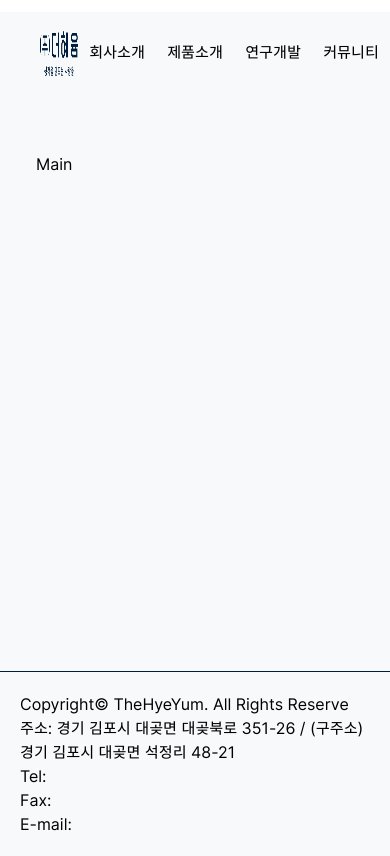
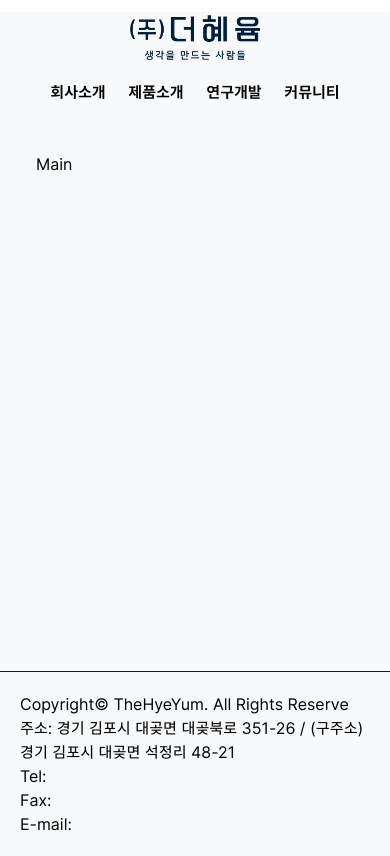
Before and after one commit to bonnyis/theHyeYum, a React (Vite) app in the folder theHyeyum/: page / in a window 390 px wide. Built offline with nearby package versions, Linux system fonts and the light colour scheme.

Commit message:
front css 수정

```diff
--- a/theHyeyum/src/assets/css/dev.css
+++ b/theHyeyum/src/assets/css/dev.css
@@ -16,3 +16,14 @@
   display: inline-block;
   padding: 15px;
 }
+.block {
+  display: block;
+}
+.none {
+  display: none;
+}
+.menu_background {
+  position: absolute;
+  width: inherit;
+  height: 270px;
+}
--- a/theHyeyum/src/components/common/Header.jsx
+++ b/theHyeyum/src/components/common/Header.jsx
@@ -1,6 +1,15 @@
 import logoImg from "@img/test2.png"
 import { Link } from 'react-router-dom'
+import { useState } from 'react'
 const Header = () => {
+  const [mobileYn, setMobileYn] = useState(false);
+
+  const titleMenu = [
+    {main: 'info', name: '회사소개'},
+    {main: 'product', name: '제품소개'},
+    {main: 'designLab', name: '연구개발'},
+    {main: 'community', name: '커뮤니티'},
+  ]
   const menuList = [
     { mainName: 'info',
       list: [
@@ -30,25 +39,33 @@ const Header = () => {
       ]
     },
   ]
+  const changemob = () => {
+    setMobileYn(!mobileYn);
+    console.log(mobileYn)
+    const target = document.querySelector('.sub');
+    console.log(target.classList)
+    if(target && target?.classList) {
+      target.classList.forEach(list => list.includes('block') ?   target.classList.remove('block') : target.classList.add('block'))
+      console.log('!!!');
+    }
+  }
   return (
     <>
-    <div className="h-20 w-full flex items-center  mainnav my-3">
-      <div className="imgBox w-1/5 pl-10 text-center">
+    <div className="h-20 w-full md:flex-row flex-col flex items-center mainnav my-3">
+      <div className="md:pl-10 pl-0 md:w-1/5 w-auto text-center">
         <img src={logoImg} alt="로고" className="h-12"/>
       </div>
 
-      <ul className="w-4/5 flex items-center relative text-center h-auto real">
-          <li className='w-1/4'><Link to={'/info'}>회사소개</Link>
-           </li>
-           <li className='w-1/4'><Link to={''}>제품소개</Link>
-           </li>
-           <li className='w-1/4'><Link to={''}>연구개발</Link>
-           </li>
-           <li className='w-1/4'><Link to={''}>커뮤니티</Link>
-           </li>
+      <ul className="w-4/5 flex md:mt-0 mt-5 items-center relative text-center h-auto real font-semibold">
+      {
+        titleMenu?.map(item => (
+          <li key={item.main} onClick={()=> changemob()} className={'w-1/4'}>{item.name}</li>
+        ))
+      }
       </ul>
     </div>
-    <div className="sub absolute top-20 right-0 w-4/5 h-56 z-50">
+    <div className='menu_background bg-defaultColor' style={{display: mobileYn ?' block': 'none'}}></div>
+    <div className="sub absolute w-4/5 h-56 z-50 top-24 right-0 min-[320px]:left-8 min-[560px]:left-10">
       <div className="subnav flex">
         {
           menuList?.map((section,indx)=> (
```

- [Your objective]:
Type the entries above out again exactly, with no pictures.

- [Reply]:
Before and after one commit to bonnyis/theHyeYum, a React (Vite) app in the folder theHyeyum/: page / in a window 390 px wide. Built offline with nearby package versions, Linux system fonts and the light colour scheme.

Commit message:
front css 수정

```diff
--- a/theHyeyum/src/assets/css/dev.css
+++ b/theHyeyum/src/assets/css/dev.css
@@ -16,3 +16,14 @@
   display: inline-block;
   padding: 15px;
 }
+.block {
+  display: block;
+}
+.none {
+  display: none;
+}
+.menu_background {
+  position: absolute;
+  width: inherit;
+  height: 270px;
+}
--- a/theHyeyum/src/components/common/Header.jsx
+++ b/theHyeyum/src/components/common/Header.jsx
@@ -1,6 +1,15 @@
 import logoImg from "@img/test2.png"
 import { Link } from 'react-router-dom'
+import { useState } from 'react'
 const Header = () => {
+  const [mobileYn, setMobileYn] = useState(false);
+
+  const titleMenu = [
+    {main: 'info', name: '회사소개'},
+    {main: 'product', name: '제품소개'},
+    {main: 'designLab', name: '연구개발'},
+    {main: 'community', name: '커뮤니티'},
+  ]
   const menuList = [
     { mainName: 'info',
       list: [
@@ -30,25 +39,33 @@ const Header = () => {
       ]
     },
   ]
+  const changemob = () => {
+    setMobileYn(!mobileYn);
+    console.log(mobileYn)
+    const target = document.querySelector('.sub');
+    console.log(target.classList)
+    if(target && target?.classList) {
+      target.classList.forEach(list => list.includes('block') ?   target.classList.remove('block') : target.classList.add('block'))
+      console.log('!!!');
+    }
+  }
   return (
     <>
-    <div className="h-20 w-full flex items-center  mainnav my-3">
-      <div className="imgBox w-1/5 pl-10 text-center">
+    <div className="h-20 w-full md:flex-row flex-col flex items-center mainnav my-3">
+      <div className="md:pl-10 pl-0 md:w-1/5 w-auto text-center">
         <img src={logoImg} alt="로고" className="h-12"/>
       </div>
 
-      <ul className="w-4/5 flex items-center relative text-center h-auto real">
-          <li className='w-1/4'><Link to={'/info'}>회사소개</Link>
-           </li>
-           <li className='w-1/4'><Link to={''}>제품소개</Link>
-           </li>
-           <li className='w-1/4'><Link to={''}>연구개발</Link>
-           </li>
-           <li className='w-1/4'><Link to={''}>커뮤니티</Link>
-           </li>
+      <ul className="w-4/5 flex md:mt-0 mt-5 items-center relative text-center h-auto real font-semibold">
+      {
+        titleMenu?.map(item => (
+          <li key={item.main} onClick={()=> changemob()} className={'w-1/4'}>{item.name}</li>
+        ))
+      }
       </ul>
     </div>
-    <div className="sub absolute top-20 right-0 w-4/5 h-56 z-50">
+    <div className='menu_background bg-defaultColor' style={{display: mobileYn ?' block': 'none'}}></div>
+    <div className="sub absolute w-4/5 h-56 z-50 top-24 right-0 min-[320px]:left-8 min-[560px]:left-10">
       <div className="subnav flex">
         {
           menuList?.map((section,indx)=> (
```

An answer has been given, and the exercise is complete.